This new production of The Tempest is by the RSC’s Artistic Director, Gregory Doran. Doran has been Artistic Director at the Royal Shakespeare Company since September 2012, in which time he has directed a huge range of ground-breaking productions, including Shakespeare Live! the unique collaboration with the BBC that celebrate 400 years since Shakespeare’s death.
The play tells the story of a man, robbed of his power, wealth and status, abandoned on a far away island by his enemies and simply left to wait. He is not a normal man though and this is certainly no normal island. Prospero is a magician, who has the skill to change and shape the very elements and change nature to his will.
As a ship appears in the distance, he conjures the violent tempest that wreaks havoc on the ship carrying his enemies and washes them up upon the shore. As the men come to, they find that they are on breathtaking island, where nothing is as it seems.
As part of this ground-breaking play, the Royal Shakespeare Company have partnered with Intel, to utilise some of the most advanced technology available today in reimagining the Shakespeare classic and making it a truly unforgettable theatre experience.
The Tempest starring Simon Russell Beale opened at the Barbican Theatre on 30th June 2017, for a strictly limited run until 18th August 2017 and is not to be missed.
Best seatsThe best tickets at the Barbican will generally be found at the centre of the Stalls, however as a fairly modern theatre, the views throughout the venue tend to be a lot better than many West End venues. Being reasonably free of pillars and overhangs, while also being very well raked, most seats in the theatre will be satisfactory to most, with distance from the stage being the main differentiating factor.
Important informationPlaying at: Barbican Theatre, Silk Street, London, EC2Y 8DS
Performance dates: 17 Aug 2017 - 18 Aug 2017
Running time: 2 hours 23 mins + 20 mins interval
Age restrictions: May not be suitable for very young children

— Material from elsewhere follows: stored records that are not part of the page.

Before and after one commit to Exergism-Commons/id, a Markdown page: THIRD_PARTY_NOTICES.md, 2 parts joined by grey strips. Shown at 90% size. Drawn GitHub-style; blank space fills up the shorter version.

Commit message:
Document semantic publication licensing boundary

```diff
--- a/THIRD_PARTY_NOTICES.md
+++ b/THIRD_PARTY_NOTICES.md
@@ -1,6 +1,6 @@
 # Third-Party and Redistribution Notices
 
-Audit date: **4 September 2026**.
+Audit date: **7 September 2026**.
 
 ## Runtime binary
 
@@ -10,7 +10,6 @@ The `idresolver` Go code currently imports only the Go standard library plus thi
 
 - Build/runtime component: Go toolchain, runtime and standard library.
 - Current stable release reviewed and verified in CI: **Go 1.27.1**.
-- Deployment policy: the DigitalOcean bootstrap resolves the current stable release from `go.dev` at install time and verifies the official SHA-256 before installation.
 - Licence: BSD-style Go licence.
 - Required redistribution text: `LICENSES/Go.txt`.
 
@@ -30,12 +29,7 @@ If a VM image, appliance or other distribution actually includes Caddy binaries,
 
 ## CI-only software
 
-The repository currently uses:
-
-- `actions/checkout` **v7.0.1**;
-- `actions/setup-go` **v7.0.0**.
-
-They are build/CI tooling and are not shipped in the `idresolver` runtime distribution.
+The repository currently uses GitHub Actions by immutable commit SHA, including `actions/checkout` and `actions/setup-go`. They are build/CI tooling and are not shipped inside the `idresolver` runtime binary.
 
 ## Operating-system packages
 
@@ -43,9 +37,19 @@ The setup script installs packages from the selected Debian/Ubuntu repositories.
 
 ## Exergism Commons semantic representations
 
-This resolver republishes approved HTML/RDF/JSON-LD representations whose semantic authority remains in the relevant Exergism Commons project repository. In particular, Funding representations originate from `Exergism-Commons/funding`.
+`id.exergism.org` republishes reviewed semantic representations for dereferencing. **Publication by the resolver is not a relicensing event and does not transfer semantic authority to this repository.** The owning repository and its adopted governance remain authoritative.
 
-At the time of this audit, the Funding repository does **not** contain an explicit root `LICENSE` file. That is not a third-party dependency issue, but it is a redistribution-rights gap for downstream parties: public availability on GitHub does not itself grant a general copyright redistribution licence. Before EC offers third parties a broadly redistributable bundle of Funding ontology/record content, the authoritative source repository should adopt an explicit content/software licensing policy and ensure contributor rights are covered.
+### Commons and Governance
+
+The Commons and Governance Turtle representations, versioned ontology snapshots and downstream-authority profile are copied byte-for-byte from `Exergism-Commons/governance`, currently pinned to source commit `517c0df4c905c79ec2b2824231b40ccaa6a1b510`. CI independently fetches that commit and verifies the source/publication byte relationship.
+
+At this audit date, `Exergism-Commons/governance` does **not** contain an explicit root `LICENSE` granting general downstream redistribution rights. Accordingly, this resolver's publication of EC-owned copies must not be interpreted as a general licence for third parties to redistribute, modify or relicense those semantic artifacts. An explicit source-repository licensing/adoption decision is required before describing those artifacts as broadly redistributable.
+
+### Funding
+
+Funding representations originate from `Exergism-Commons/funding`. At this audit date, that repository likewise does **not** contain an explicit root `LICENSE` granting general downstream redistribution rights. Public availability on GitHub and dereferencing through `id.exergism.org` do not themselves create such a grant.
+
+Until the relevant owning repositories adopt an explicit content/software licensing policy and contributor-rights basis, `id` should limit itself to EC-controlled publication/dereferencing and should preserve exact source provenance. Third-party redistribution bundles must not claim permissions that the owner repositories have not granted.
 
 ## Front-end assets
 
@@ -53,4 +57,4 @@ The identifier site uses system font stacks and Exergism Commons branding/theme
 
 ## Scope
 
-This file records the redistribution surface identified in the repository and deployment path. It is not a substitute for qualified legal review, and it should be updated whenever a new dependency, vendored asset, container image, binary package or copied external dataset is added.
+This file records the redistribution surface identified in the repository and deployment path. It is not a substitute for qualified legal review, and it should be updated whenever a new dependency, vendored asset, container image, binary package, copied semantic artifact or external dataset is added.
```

Special notice: Perfect for any theatre fans who want to experience the brilliance of Shakespeare but are put off by the more traditional performances. This is theatre at its most technically ground-breaking and is the perfect introduction for teenage audiences to the Bard’s work.